◆ Exercise aim ◆
Check every line of the records below for the string "Comments" and copy the ones that have it.
-------- Data supplied
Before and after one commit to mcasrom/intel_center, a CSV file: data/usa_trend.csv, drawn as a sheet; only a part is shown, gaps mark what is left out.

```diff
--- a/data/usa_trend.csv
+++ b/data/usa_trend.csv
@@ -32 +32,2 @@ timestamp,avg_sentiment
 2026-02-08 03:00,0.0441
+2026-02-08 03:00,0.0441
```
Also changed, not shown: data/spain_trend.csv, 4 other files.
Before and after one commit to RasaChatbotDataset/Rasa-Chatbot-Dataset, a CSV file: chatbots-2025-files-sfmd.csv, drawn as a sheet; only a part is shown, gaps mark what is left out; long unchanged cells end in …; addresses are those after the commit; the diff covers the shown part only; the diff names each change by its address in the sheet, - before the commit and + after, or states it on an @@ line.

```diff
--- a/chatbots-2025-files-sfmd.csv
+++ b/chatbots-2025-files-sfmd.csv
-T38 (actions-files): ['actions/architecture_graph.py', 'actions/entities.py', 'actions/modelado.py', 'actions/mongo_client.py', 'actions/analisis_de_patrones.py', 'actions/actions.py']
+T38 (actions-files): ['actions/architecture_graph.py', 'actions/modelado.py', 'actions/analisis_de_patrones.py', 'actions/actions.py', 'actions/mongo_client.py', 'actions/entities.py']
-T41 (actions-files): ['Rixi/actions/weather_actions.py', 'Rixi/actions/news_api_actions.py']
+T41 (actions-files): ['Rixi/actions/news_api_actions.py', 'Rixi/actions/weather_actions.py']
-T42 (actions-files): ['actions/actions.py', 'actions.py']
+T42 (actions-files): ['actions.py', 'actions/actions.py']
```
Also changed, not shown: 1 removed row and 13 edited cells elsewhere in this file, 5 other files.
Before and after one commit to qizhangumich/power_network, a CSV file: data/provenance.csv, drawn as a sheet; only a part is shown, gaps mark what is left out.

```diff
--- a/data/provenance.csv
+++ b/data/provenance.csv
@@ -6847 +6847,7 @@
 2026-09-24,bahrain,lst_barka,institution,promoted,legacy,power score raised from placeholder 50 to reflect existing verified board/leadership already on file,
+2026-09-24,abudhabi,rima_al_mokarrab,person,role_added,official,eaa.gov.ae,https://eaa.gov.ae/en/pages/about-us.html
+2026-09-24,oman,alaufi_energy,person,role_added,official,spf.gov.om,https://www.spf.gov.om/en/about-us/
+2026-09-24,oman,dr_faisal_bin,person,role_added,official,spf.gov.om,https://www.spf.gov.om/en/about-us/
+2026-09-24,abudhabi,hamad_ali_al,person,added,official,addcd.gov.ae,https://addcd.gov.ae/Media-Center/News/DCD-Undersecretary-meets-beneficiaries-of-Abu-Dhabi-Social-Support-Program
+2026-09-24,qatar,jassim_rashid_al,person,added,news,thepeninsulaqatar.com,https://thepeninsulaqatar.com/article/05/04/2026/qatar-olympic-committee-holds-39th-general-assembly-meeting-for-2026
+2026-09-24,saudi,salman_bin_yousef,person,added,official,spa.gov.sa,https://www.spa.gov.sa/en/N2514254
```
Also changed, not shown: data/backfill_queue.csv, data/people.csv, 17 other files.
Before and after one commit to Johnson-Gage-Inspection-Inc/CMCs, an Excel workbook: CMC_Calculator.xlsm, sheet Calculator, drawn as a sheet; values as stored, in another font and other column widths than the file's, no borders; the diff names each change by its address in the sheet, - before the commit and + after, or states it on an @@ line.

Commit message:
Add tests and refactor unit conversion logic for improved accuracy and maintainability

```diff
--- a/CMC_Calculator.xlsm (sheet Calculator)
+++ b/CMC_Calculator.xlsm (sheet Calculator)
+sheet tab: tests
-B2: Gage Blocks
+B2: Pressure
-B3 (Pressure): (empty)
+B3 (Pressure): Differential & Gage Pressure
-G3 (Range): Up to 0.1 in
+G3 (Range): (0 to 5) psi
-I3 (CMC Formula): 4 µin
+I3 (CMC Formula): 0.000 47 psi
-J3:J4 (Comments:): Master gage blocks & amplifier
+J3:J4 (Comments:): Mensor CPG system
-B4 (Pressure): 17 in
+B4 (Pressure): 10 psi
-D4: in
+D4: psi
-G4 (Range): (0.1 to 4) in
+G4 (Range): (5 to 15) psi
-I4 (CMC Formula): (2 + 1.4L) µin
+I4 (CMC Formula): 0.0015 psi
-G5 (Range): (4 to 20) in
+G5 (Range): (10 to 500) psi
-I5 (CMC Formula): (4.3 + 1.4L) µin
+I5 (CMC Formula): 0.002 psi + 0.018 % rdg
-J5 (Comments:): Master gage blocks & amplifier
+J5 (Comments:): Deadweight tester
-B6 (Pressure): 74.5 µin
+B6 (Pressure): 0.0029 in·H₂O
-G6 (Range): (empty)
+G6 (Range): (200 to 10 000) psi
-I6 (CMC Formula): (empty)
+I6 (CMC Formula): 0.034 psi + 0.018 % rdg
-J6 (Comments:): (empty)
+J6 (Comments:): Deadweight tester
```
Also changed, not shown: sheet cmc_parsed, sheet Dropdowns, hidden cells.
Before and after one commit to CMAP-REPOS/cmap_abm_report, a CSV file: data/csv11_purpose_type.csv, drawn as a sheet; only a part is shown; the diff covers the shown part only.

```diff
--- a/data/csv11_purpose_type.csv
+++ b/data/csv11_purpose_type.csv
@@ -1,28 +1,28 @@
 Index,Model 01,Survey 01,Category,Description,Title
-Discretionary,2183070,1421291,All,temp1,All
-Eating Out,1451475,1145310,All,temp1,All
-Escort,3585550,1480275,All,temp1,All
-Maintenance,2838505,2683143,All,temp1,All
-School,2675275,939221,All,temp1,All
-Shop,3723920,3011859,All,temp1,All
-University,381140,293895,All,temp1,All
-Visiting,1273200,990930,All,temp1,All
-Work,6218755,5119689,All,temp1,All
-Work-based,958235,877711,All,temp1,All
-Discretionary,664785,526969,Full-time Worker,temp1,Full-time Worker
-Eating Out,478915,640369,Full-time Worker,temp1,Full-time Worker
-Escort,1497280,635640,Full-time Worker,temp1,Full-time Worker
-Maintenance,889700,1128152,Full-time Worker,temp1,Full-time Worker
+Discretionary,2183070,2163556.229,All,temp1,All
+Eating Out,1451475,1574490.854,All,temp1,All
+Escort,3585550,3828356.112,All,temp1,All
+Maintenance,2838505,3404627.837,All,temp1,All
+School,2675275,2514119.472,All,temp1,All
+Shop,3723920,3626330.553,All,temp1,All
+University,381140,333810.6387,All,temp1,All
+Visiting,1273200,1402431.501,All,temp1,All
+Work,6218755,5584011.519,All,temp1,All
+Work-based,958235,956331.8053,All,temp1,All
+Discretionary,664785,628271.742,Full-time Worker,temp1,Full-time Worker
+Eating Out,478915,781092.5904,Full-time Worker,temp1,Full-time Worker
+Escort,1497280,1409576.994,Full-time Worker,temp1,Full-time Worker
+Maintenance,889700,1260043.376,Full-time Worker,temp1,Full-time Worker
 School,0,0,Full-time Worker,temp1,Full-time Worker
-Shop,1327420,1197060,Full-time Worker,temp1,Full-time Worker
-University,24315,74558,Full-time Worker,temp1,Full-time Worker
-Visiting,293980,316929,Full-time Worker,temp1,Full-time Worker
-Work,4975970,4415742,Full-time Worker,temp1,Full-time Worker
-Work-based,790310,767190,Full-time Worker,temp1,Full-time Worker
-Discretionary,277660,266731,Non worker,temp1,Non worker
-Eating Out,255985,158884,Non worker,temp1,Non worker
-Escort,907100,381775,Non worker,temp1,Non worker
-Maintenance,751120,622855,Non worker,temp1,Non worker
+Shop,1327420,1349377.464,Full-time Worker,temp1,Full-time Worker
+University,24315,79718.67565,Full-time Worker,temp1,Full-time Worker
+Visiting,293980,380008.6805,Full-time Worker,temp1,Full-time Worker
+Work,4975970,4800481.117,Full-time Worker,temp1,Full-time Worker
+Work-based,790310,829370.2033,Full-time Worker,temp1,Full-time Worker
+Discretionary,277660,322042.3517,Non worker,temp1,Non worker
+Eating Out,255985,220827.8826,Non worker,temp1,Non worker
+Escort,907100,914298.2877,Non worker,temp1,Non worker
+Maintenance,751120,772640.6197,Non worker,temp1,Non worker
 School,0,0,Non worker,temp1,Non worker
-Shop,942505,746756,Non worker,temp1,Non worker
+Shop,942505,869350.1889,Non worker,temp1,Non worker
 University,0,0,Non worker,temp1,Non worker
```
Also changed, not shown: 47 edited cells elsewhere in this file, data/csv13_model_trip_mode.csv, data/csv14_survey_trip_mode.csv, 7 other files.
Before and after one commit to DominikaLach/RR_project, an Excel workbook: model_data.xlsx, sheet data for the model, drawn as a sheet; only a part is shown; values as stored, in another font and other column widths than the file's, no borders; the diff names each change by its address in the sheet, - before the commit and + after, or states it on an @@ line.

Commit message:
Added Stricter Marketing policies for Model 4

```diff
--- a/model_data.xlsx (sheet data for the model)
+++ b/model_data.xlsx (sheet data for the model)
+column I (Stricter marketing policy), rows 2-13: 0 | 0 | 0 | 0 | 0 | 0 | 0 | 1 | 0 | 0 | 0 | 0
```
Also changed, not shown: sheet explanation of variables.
----------------
◆ Completed task ◆
-J3:J4 (Comments:): Master gage blocks & amplifier
+J3:J4 (Comments:): Mensor CPG system
-J5 (Comments:): Master gage blocks & amplifier
+J5 (Comments:): Deadweight tester
-J6 (Comments:): (empty)
+J6 (Comments:): Deadweight tester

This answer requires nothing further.